Cast: Mischa Barton, Martin Sheen, Warren Anderson, Rajpal Yadav
This month, it will be exactly 30 years since the Bhopal gas tragedy, the world’s biggest industrial disaster. In September, Warren Anderson died, without ever having faced trial in India for his role in the horrific catastrophe. Anderson was the then-CEO of Union Carbide, the American pesticide factory from which 40 tonnes of toxic methyl isocyanate (MIC) gas leaked out into surrounding shanties, murdering thousands of people and animals, its aftereffects still killing and maiming generations. 30 years, still no justice.
Bhopal: A Prayer For Rain shows how Union Carbide flouted major safety precautions, resulting in the gas leak. The film, directed by Ravi Kumar, is a half-baked, fictionalized retelling, with real protagonists like Warren Anderson (played with depth by Martin Sheen) and the persistent journalist Motwani (Kal Penn), and some created for dramatic effect like the rickshaw puller Dilip (Rajpal Yadav).
This docudrama-like feature follows a typical trajectory, largely told through Dilip’s eyes as he becomes a safety worker at Union Carbide when a co-worker, his own bastiwala, dies of chemical poisoning. Yadav, and Tannistha Chatterjee playing his wife, spark empathy in us as they see hope in the very factory that ultimately crushes them. Anderson is given some altruistic layers and Sheen captures that well, but the character quickly slips into stereotype with trite lines.
In fact, the film falters through its dialogues – the Hindi bits are strong, but it rings fake as the Indian characters slip into English. Another weak link is the stiff Mischa Barton, playing a French journalist who accuses Anderson of running the plant dangerously. Penn gets the tenacious part of Motwani right, but his Hindi is awkward, and his garish shirts give his hard-nosed journalist a caricaturish touch.
There is a sense of drama in the final moments, in the manner that the gas leak is shot: the chaos at the general hospital, the bodies strewn in the slums, on the hospital steps, in the streets.

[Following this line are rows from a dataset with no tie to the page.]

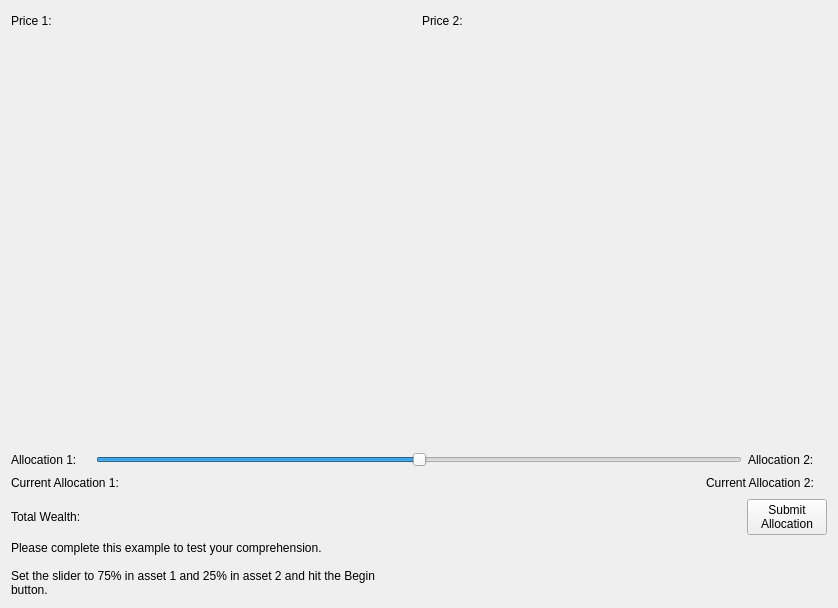
First picture: the form in MarketSimulation/instructionscreentest1.ui, repository dwattttt/marketsim, before the edit.
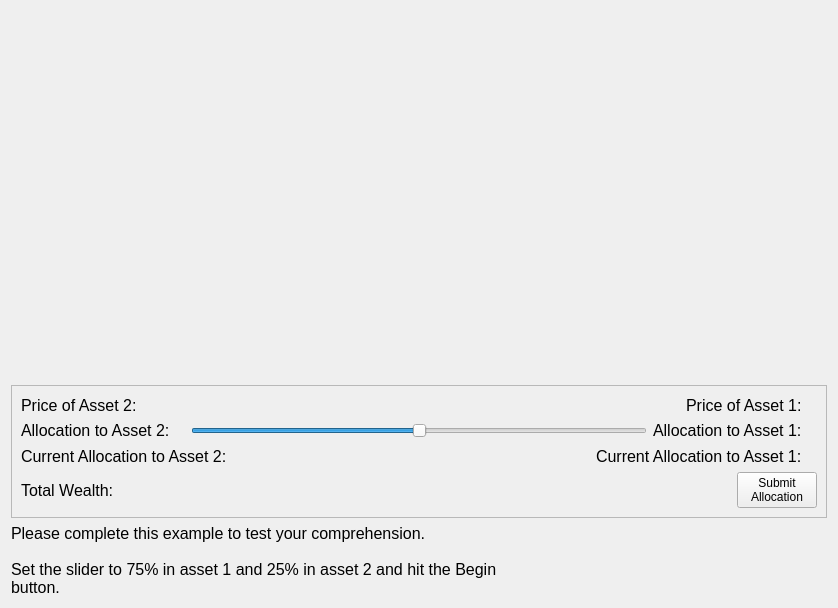
Second picture: the form after the edit.

Commit message:
Dave's layout changes in response to Digsy's feedback
Market window
 * Moved price display labels
 * Renamed labels
 * Changed graph so X axis does not dynamically adjust

Also
 * experiment time changed to 20 minutes

Diff of the .ui file:
```diff
--- a/MarketSimulation/instructionscreentest1.ui
+++ b/MarketSimulation/instructionscreentest1.ui
@@ -15,58 +15,63 @@
   </property>
   <layout class="QVBoxLayout" name="verticalLayout_2">
    <item>
+    <spacer name="verticalSpacer">
+     <property name="orientation">
+      <enum>Qt::Vertical</enum>
+     </property>
+     <property name="sizeHint" stdset="0">
+      <size>
+       <width>20</width>
+       <height>348</height>
+      </size>
+     </property>
+    </spacer>
+   </item>
+   <item>
+    <widget class="QFrame" name="frame">
+     <property name="frameShape">
+      <enum>QFrame::StyledPanel</enum>
+     </property>
+     <property name="frameShadow">
+      <enum>QFrame::Raised</enum>
+     </property>
+     <layout class="QHBoxLayout" name="horizontalLayout_7">
+      <item>
     <layout class="QVBoxLayout" name="verticalLayout">
      <item>
       <layout class="QHBoxLayout" name="horizontalLayout_3">
        <item>
         <layout class="QHBoxLayout" name="horizontalLayout_2">
          <item>
-          <widget class="QLabel" name="label_3">
-           <property name="text">
-            <string>Price 1:</string>
-           </property>
-          </widget>
-         </item>
-         <item>
-          <widget class="QLabel" name="price1Label">
-           <property name="text">
-            <string/>
-           </property>
-          </widget>
-         </item>
-         <item>
-          <spacer name="horizontalSpacer_2">
-           <property name="orientation">
-            <enum>Qt::Horizontal</enum>
-           </property>
-           <property name="sizeHint" stdset="0">
-            <size>
-             <width>40</width>
-             <height>20</height>
-            </size>
-           </property>
-          </spacer>
-         </item>
-        </layout>
-       </item>
-       <item>
         <layout class="QHBoxLayout" name="horizontalLayout">
          <item>
           <widget class="QLabel" name="label">
+                <property name="font">
+                 <font>
+                  <pointsize>12</pointsize>
+                 </font>
+                </property>
            <property name="text">
-            <string>Price 2:</string>
+                 <string>Price of Asset 2:</string>
            </property>
           </widget>
          </item>
          <item>
           <widget class="QLabel" name="price2Label">
+                <property name="font">
+                 <font>
+                  <pointsize>12</pointsize>
+                 </font>
+                </property>
            <property name="text">
             <string/>
            </property>
           </widget>
          </item>
+             </layout>
+            </item>
          <item>
-          <spacer name="horizontalSpacer">
+             <spacer name="horizontalSpacer_2">
            <property name="orientation">
             <enum>Qt::Horizontal</enum>
            </property>
@@ -78,34 +83,55 @@
            </property>
           </spacer>
          </item>
-        </layout>
-       </item>
-      </layout>
-     </item>
+            <item>
+             <widget class="QLabel" name="label_3">
+              <property name="font">
+               <font>
+                <pointsize>12</pointsize>
+               </font>
+              </property>
+              <property name="text">
+               <string>Price of Asset 1:</string>
+              </property>
+             </widget>
+            </item>
      <item>
-      <spacer name="verticalSpacer">
-       <property name="orientation">
-        <enum>Qt::Vertical</enum>
-       </property>
-       <property name="sizeHint" stdset="0">
-        <size>
-         <width>20</width>
-         <height>40</height>
-        </size>
-       </property>
-      </spacer>
+             <widget class="QLabel" name="price1Label">
+              <property name="font">
+               <font>
+                <pointsize>12</pointsize>
+               </font>
+              </property>
+              <property name="text">
+               <string/>
+              </property>
+             </widget>
+            </item>
+           </layout>
+          </item>
+         </layout>
      </item>
      <item>
       <layout class="QHBoxLayout" name="horizontalLayout_5">
        <item>
-        <widget class="QLabel" name="label_2">
+           <widget class="QLabel" name="label_4">
+            <property name="font">
+             <font>
+              <pointsize>12</pointsize>
+             </font>
+            </property>
          <property name="text">
-          <string>Allocation 1:</string>
+             <string>Allocation to Asset 2:</string>
          </property>
         </widget>
        </item>
        <item>
-        <widget class="QLabel" name="allocation1Label">
+           <widget class="QLabel" name="allocation2Label">
+            <property name="font">
+             <font>
+              <pointsize>12</pointsize>
+             </font>
+            </property>
          <property name="text">
           <string/>
          </property>
@@ -116,6 +142,12 @@
          <property name="maximum">
           <number>100</number>
          </property>
+            <property name="singleStep">
+             <number>5</number>
+            </property>
+            <property name="pageStep">
+             <number>5</number>
+            </property>
          <property name="sliderPosition">
           <number>50</number>
          </property>
@@ -128,14 +160,24 @@
         </widget>
        </item>
        <item>
-        <widget class="QLabel" name="label_4">
+           <widget class="QLabel" name="label_2">
+            <property name="font">
+             <font>
+              <pointsize>12</pointsize>
+             </font>
+            </property>
          <property name="text">
-          <string>Allocation 2:</string>
+             <string>Allocation to Asset 1:</string>
          </property>
         </widget>
        </item>
        <item>
-        <widget class="QLabel" name="allocation2Label">
+           <widget class="QLabel" name="allocation1Label">
+            <property name="font">
+             <font>
+              <pointsize>12</pointsize>
+             </font>
+            </property>
          <property name="text">
           <string/>
          </property>
@@ -145,42 +187,62 @@
      </item>
      <item>
       <layout class="QHBoxLayout" name="horizontalLayout_6">
-       <item>
-        <widget class="QLabel" name="label_7">
-         <property name="text">
-          <string>Current Allocation 1:</string>
-         </property>
-        </widget>
-       </item>
-       <item>
-        <widget class="QLabel" name="curAllocation1Label">
-         <property name="text">
-          <string/>
-         </property>
-        </widget>
-       </item>
-       <item>
-        <spacer name="horizontalSpacer_4">
-         <property name="orientation">
-          <enum>Qt::Horizontal</enum>
-         </property>
-         <property name="sizeHint" stdset="0">
-          <size>
-           <width>40</width>
-           <height>20</height>
-          </size>
-         </property>
-        </spacer>
-       </item>
        <item>
         <widget class="QLabel" name="label_8">
+            <property name="font">
+             <font>
+              <pointsize>12</pointsize>
+             </font>
+            </property>
          <property name="text">
-          <string>Current Allocation 2:</string>
+             <string>Current Allocation to Asset 2:</string>
          </property>
         </widget>
        </item>
        <item>
         <widget class="QLabel" name="curAllocation2Label">
+            <property name="font">
+             <font>
+              <pointsize>12</pointsize>
+             </font>
+            </property>
+            <property name="text">
+             <string/>
+            </property>
+           </widget>
+          </item>
+          <item>
+           <spacer name="horizontalSpacer_4">
+            <property name="orientation">
+             <enum>Qt::Horizontal</enum>
+            </property>
+            <property name="sizeHint" stdset="0">
+             <size>
+              <width>40</width>
+              <height>20</height>
+             </size>
+            </property>
+           </spacer>
+          </item>
+          <item>
+           <widget class="QLabel" name="label_7">
+            <property name="font">
+             <font>
+              <pointsize>12</pointsize>
+             </font>
+            </property>
+            <property name="text">
+             <string>Current Allocation to Asset 1:</string>
+            </property>
+           </widget>
+          </item>
+          <item>
+           <widget class="QLabel" name="curAllocation1Label">
+            <property name="font">
+             <font>
+              <pointsize>12</pointsize>
+             </font>
+            </property>
          <property name="text">
           <string/>
          </property>
@@ -192,6 +254,11 @@
       <layout class="QHBoxLayout" name="horizontalLayout_4">
        <item>
         <widget class="QLabel" name="label_5">
+            <property name="font">
+             <font>
+              <pointsize>12</pointsize>
+             </font>
+            </property>
          <property name="text">
           <string>Total Wealth:</string>
          </property>
@@ -199,6 +266,11 @@
        </item>
        <item>
         <widget class="QLabel" name="wealthLabel">
+            <property name="font">
+             <font>
+              <pointsize>12</pointsize>
+             </font>
+            </property>
          <property name="text">
           <string/>
          </property>
@@ -229,8 +301,16 @@
      </item>
     </layout>
    </item>
+     </layout>
+    </widget>
+   </item>
    <item>
     <widget class="QLabel" name="label_6">
+     <property name="font">
+      <font>
+       <pointsize>12</pointsize>
+      </font>
+     </property>
      <property name="text">
       <string>Please complete this example to test your comprehension.
 
```
Lines whose indentation alone changed are shown as unchanged. The commit also changes 22 other files.
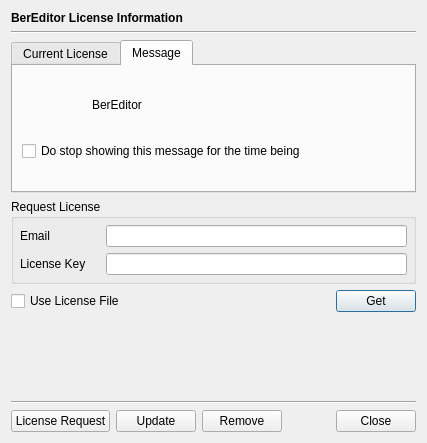
Old version of the form BerEditor/lcn_info_dlg.ui in the repository jykim74/BerEditor.
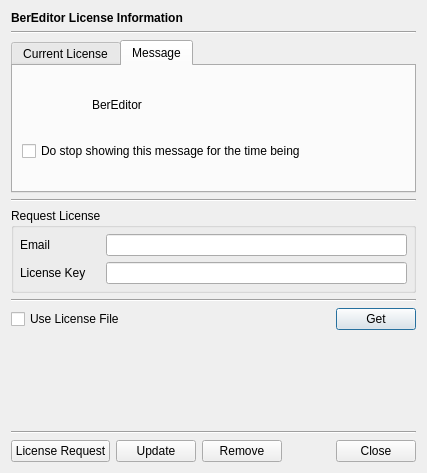
New version of the form. Icons and pictures are not drawn.

What changed in the file:
```diff
--- a/BerEditor/lcn_info_dlg.ui
+++ b/BerEditor/lcn_info_dlg.ui
@@ -7,7 +7,7 @@
     <x>0</x>
     <y>0</y>
     <width>427</width>
-    <height>443</height>
+    <height>473</height>
    </rect>
   </property>
   <property name="windowTitle">
@@ -275,6 +275,13 @@
      </widget>
     </widget>
    </item>
+   <item>
+    <widget class="Line" name="line_3">
+     <property name="orientation">
+      <enum>Qt::Horizontal</enum>
+     </property>
+    </widget>
+   </item>
    <item>
     <widget class="QGroupBox" name="mReqGroup">
      <property name="title">
@@ -325,6 +332,13 @@
      </layout>
     </widget>
    </item>
+   <item>
+    <widget class="Line" name="line_4">
+     <property name="orientation">
+      <enum>Qt::Horizontal</enum>
+     </property>
+    </widget>
+   </item>
    <item>
     <layout class="QGridLayout" name="gridLayout_3">
      <property name="topMargin">
```
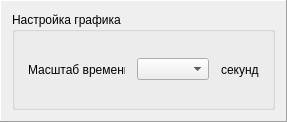
The window that src/resources/frm_online_control_plot.ui (mcsltd/mcs-inRat-planner) describes before a commit, drawn with Qt 5.
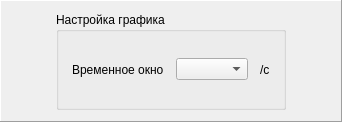
The same window after the commit.

Commit message: ui: add widgets for control device, storage, display

```diff
--- a/src/resources/frm_online_control_plot.ui
+++ b/src/resources/frm_online_control_plot.ui
@@ -6,7 +6,7 @@
    <rect>
     <x>0</x>
     <y>0</y>
-    <width>287</width>
+    <width>342</width>
     <height>122</height>
    </rect>
   </property>
@@ -66,25 +66,43 @@
         </property>
         <item>
          <widget class="QLabel" name="labelAxisX">
+          <property name="sizePolicy">
+           <sizepolicy hsizetype="Expanding" vsizetype="Preferred">
+            <horstretch>0</horstretch>
+            <verstretch>0</verstretch>
+           </sizepolicy>
+          </property>
+          <property name="minimumSize">
+           <size>
+            <width>60</width>
+            <height>0</height>
+           </size>
+          </property>
           <property name="text">
-           <string>Масштаб времени</string>
+           <string>Временное окно</string>
           </property>
          </widget>
         </item>
         <item>
          <widget class="QComboBox" name="comboBoxTimebase">
           <property name="sizePolicy">
-           <sizepolicy hsizetype="Minimum" vsizetype="Fixed">
+           <sizepolicy hsizetype="Expanding" vsizetype="Fixed">
             <horstretch>0</horstretch>
             <verstretch>0</verstretch>
            </sizepolicy>
           </property>
+          <property name="minimumSize">
+           <size>
+            <width>40</width>
+            <height>0</height>
+           </size>
+          </property>
          </widget>
         </item>
         <item>
          <widget class="QLabel" name="labelAxisXDim">
           <property name="text">
-           <string>секунд</string>
+           <string>/с</string>
           </property>
          </widget>
         </item>
```
The commit also changes 9 other files.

It’s commendable that the film relives the terrible tragedy of the gas leak, but sadly, it has few moments that are extraordinary or even genuinely moving. I’m going with two out of five.